Robert the Bruce
- Angie Errigo
- 24 June 2019
Angus MacFadyen's long-planned passion project struggles to live up to its ambitions
Winter 1313-14 and Scotland's guerrilla warrior king Robert the Bruce is on the run. It's nae 'orrible Englishmen on his heels, but his ain folk, who are fed up with him and keen to sell him to the English. Gravely injured, he spends a feverish age in a cave contemplating the instructive try, try again labours of a spider. Eventually, he's rescued by a widow crofter and plucky bairns, from whom he learns empathy, humility and an understanding of the sacrifices made for the cause of independence.
Given that the likeable, stalwart Angus Macfadyen – co-writer and producer as well as the star of his long-planned personal passion project – first played the Bruce in Braveheart, there were expectations that RtB would be a kind of sequel to Mel Gibson's 1995 Oscar winner. If only. Macfadyen and Australian director Richard Gray give us a speculative chamber piece that strives to be poetic but is dour, dull and clearly constrained by a wee budget. While there is some Scottish scenery on show, much of this was shot in – wait for it – Montana, where both snowy mountains and film grants may be found.

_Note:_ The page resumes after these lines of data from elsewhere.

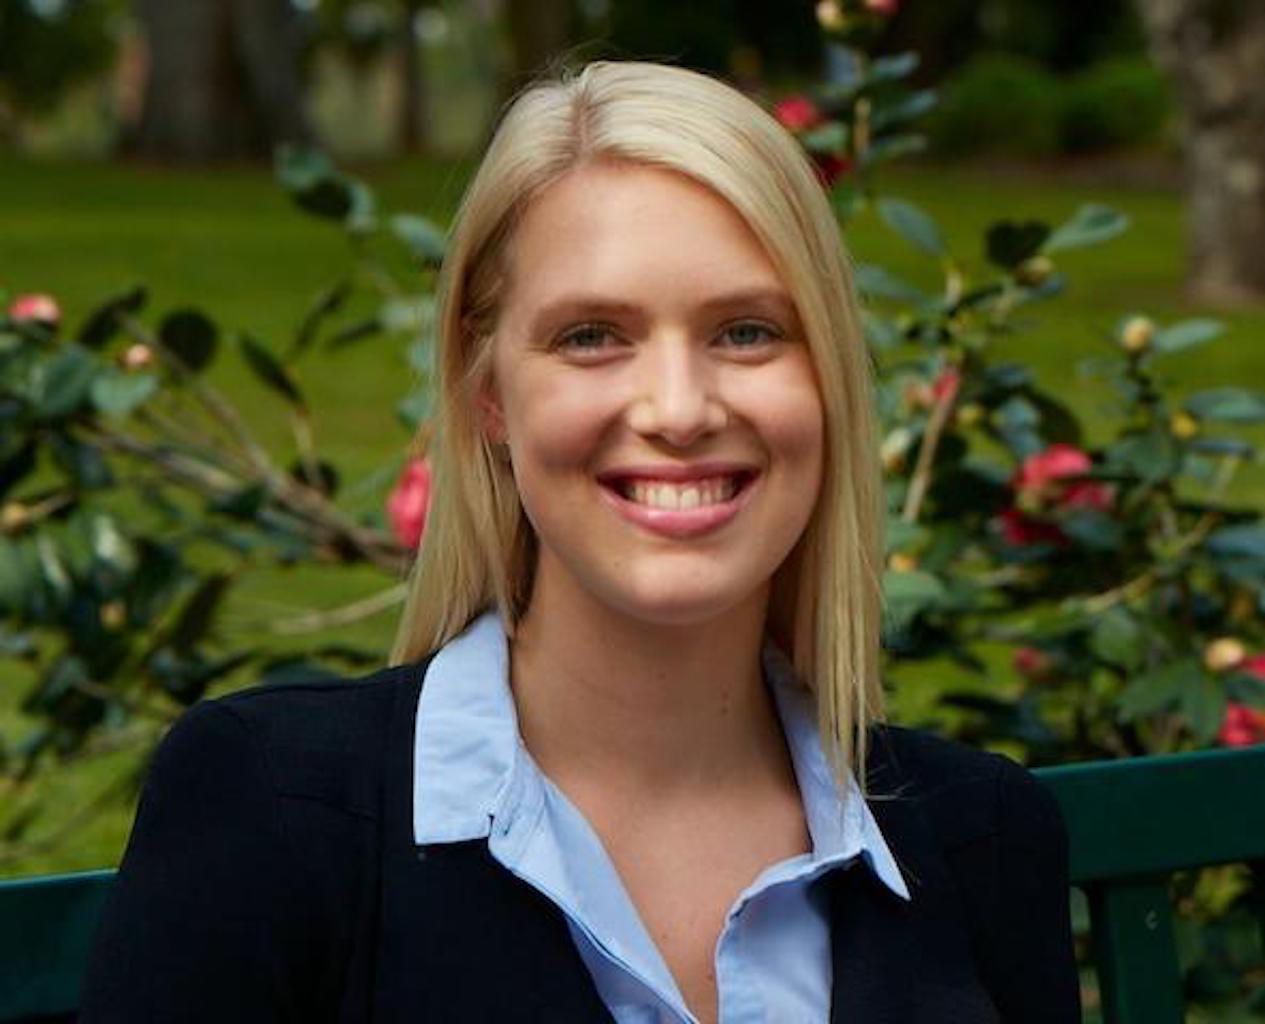
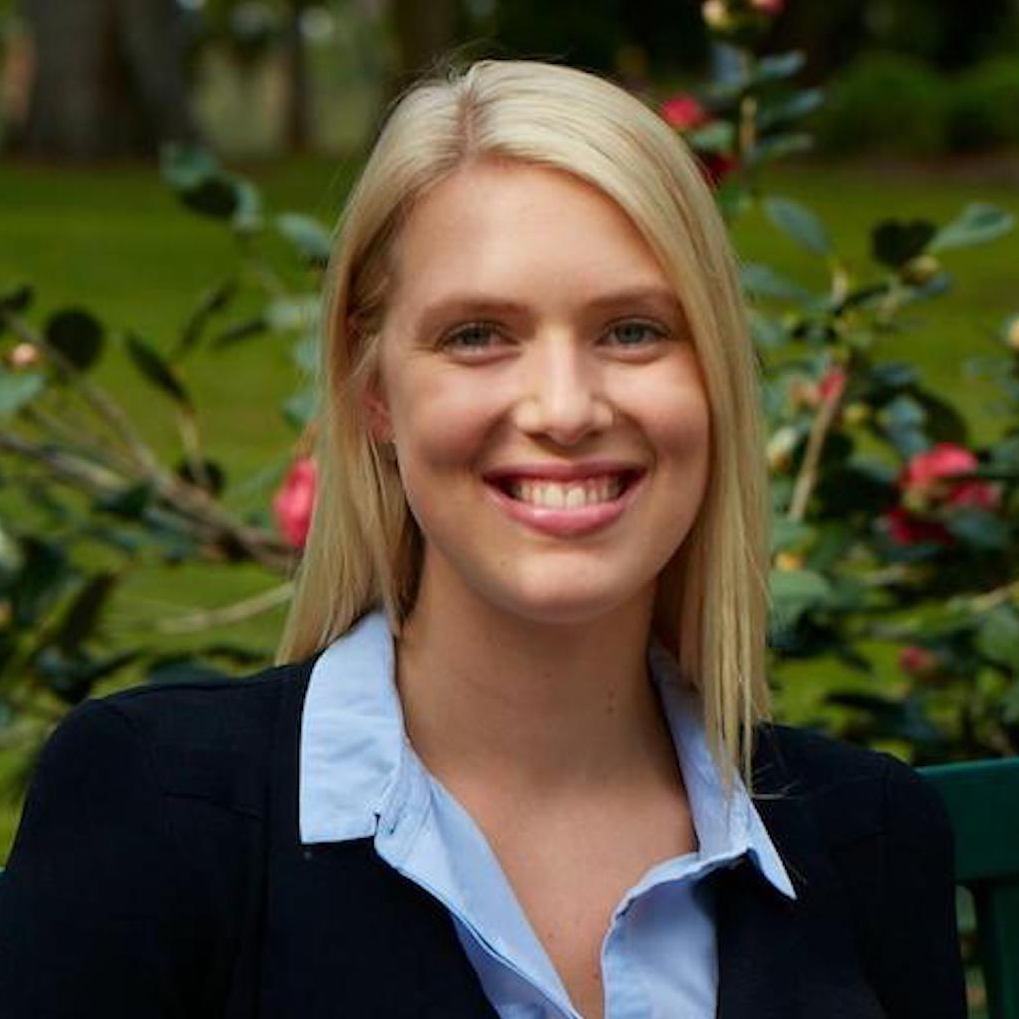
team updates
Fixed build failure for added members
Fixed image aspect ratio for portrait
Added missing image

diff --git a/_team/nicholas-devito.md b/_team/nicholas-devito.md
@@ -2,8 +2,8 @@
 firstname: Nicholas
 lastname: DeVito
 position: DPhil Student and Researcher
-image_src: blank.png
-twitter: @ndevito1
+image_src: nicholas-devito.png
+twitter: ndevito1
 orcid: 0000-0001-8286-1995
 github: NickCEBM
 osf: https://osf.io/7smdb

diff --git a/_team/georgia-richards.md b/_team/georgia-richards.md
@@ -3,7 +3,7 @@ firstname: Georgia
 lastname: Richards
 position: Doctoral (DPhil) Candidate
 image_src: georgia-richards.png
-twitter: @Richards_G_C
+twitter: Richards_G_C
 orcid: 0000-0003-0244-5620
 github: georgiarichards
 osf: https://osf.io/profile/

diff --git a/_team/paul-thompson.md b/_team/paul-thompson.md
@@ -3,7 +3,7 @@ firstname: Paul
 lastname: Thompson
 position: Postdoctoral Research Associate | Statistician
 image_src: paul-thompson.png
-twitter: @stat_PT
+twitter: stat_PT
 orcid: 0000-0001-9940-6913
 github: p1981thompson
 osf: https://osf.io/m3hw2/

diff --git a/_team/nils-reimer.md b/_team/nils-reimer.md
@@ -3,7 +3,7 @@ firstname: Nils
 lastname: Reimer
 position: Postdoctoral Researcher
 image_src: nils-reimer.png
-twitter: @reimthyme
+twitter: reimthyme
 orcid: 0000-0002-0692-0022
 github: nilsreimer
 osf: https://osf.io/s3pxu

It's not entirely inapt since this plays like a medieval western. Jared Harris, fresh from TV triumph Chernobyl, plays the Bruce's hated rival John Comyn but sadly is dispatched between the Summary of Scottish History in Three Long Captions and the film's title. Daniel Portman, hot off Game of Thrones (where he played Gwendoline Christie's right-hand man Podrick), is, like Macfadyen, an actual Scot, but he only gets a few lines when he pops up. Most of the cast is American. Leading lady and co-producer Anna Hutchison is a Kiwi who used to play a Power Ranger, and the chief villain, a Highland sheriff bent on revenge and bounty, is played by charismatic Black Sails star Zach McGowan. In short, the accents are varied.

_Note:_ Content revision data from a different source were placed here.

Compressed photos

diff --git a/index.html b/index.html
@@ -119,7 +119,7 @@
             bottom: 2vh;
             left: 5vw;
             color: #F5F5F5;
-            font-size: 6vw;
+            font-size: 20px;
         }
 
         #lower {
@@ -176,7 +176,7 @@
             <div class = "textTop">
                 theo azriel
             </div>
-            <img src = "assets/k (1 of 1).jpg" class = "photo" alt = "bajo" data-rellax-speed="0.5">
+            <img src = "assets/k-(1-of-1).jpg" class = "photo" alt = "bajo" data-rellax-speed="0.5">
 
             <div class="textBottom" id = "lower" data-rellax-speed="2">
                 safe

If you want battles and spectacle, the flashier Netflix wannabe epic Outlaw King is more Braveheart 2-ish. The biggest skirmish here involves perhaps a dozen people. If, however, you appreciate earnest musings on the nature of kingship and the cost of freedom this tries hard to oblige.
Selected release from Fri 28 Jun.